The Health Anchors Learning Network hosted an event on what the NHS can learn from housing associations about tackling unemployment and supporting people back into work. "There is an opportunity to build longer term collaborations between housing associations and NHS trusts. By growing the resources available to our communities we increase the social value we add." Read Peter Molyneux's blog on the subject.
CtW were contacted by the research leads of new a report on ‘Stigma and Social Housing in England’, published in July, with consultation period on the report now open for your views. The links below lead you further to two articles which featured their findings from Inside Housing.
Toynbee Hall and Thrive LDN have released the full report from their Participatory Action Research project, Pandemic Stories.
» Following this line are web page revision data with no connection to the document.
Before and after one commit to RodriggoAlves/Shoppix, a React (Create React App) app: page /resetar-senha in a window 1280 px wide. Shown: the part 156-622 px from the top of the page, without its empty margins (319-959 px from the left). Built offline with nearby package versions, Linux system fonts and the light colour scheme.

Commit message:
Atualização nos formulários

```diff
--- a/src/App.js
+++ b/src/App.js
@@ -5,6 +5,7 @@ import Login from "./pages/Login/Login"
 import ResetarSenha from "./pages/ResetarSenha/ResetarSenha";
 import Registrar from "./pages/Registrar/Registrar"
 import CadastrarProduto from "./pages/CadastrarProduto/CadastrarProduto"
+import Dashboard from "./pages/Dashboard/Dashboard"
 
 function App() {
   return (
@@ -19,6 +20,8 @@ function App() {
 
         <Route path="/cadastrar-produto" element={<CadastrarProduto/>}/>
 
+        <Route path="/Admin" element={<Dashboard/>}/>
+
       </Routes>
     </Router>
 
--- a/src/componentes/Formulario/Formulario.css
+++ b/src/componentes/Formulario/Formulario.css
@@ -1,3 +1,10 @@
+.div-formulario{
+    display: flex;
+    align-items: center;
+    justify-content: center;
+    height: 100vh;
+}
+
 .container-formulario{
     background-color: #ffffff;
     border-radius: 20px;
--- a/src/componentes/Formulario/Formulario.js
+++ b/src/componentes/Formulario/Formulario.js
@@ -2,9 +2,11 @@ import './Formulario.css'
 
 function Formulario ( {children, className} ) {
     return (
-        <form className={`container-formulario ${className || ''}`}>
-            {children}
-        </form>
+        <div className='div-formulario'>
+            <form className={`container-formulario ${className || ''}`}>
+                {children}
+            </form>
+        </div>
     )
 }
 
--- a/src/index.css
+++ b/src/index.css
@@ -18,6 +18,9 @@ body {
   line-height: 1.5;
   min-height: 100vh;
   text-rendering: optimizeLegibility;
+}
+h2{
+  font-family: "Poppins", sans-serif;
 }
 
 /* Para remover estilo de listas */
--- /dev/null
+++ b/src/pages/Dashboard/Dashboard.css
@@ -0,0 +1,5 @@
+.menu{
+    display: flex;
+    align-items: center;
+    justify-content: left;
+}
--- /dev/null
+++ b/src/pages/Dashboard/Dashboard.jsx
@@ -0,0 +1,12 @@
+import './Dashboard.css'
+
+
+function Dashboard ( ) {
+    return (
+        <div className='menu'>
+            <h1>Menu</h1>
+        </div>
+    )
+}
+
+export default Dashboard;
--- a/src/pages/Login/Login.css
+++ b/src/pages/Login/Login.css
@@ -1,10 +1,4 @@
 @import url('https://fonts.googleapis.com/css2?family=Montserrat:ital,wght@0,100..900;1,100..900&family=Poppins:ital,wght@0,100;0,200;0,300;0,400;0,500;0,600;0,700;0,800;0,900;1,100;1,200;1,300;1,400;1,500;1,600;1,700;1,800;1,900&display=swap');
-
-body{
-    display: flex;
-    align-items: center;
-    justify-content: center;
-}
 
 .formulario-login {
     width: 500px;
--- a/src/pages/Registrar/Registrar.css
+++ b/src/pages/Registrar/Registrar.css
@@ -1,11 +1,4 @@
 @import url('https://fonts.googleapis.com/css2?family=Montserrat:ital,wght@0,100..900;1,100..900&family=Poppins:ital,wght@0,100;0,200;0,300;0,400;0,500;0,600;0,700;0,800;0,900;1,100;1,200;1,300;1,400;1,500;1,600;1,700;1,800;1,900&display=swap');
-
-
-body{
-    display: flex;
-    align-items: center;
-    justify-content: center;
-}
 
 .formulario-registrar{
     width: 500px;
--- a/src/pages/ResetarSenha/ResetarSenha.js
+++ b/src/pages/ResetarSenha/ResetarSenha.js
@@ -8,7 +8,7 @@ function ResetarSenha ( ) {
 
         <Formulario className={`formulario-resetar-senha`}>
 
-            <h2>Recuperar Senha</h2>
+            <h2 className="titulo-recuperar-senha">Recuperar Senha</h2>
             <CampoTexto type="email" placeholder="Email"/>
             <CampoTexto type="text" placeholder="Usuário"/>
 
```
The report tells the stories of Londoners who are disproportionately impacted because of lower quality of life and opportunity available to people living on a low income or in rented accommodation, living with disability, or experiencing systemic racism, and expands on the headline findings released in March with more in-depth findings and recommendations.
Can you provide undergraduate students with employment experience?
The BSc Social Policy programme at the University of Salford is looking for volunteer placements for their 3rd year students to give them real world work experience in the subject they are studying. Students are required to undertake at least 100 hours work, which can be spread between June and the following May of any year, depending on the employer’s needs. Students can help with research, projects, or roles suitable for volunteers in your organisation. They will need supervision, training, and an evaluation at the end of their time with you. The placement is designed to embody all of the key characteristics of the programme. The fieldwork allows students move from the local to the national, the conceptual to the lived, and back again by examining policy in practice. The students are supported with supervision from team members at the university to provide the written work required for credit.
If you are interested in providing placement for our students, please contact Joy Probyn firstname.lastname@example.org or Karen Kinghorn email@example.com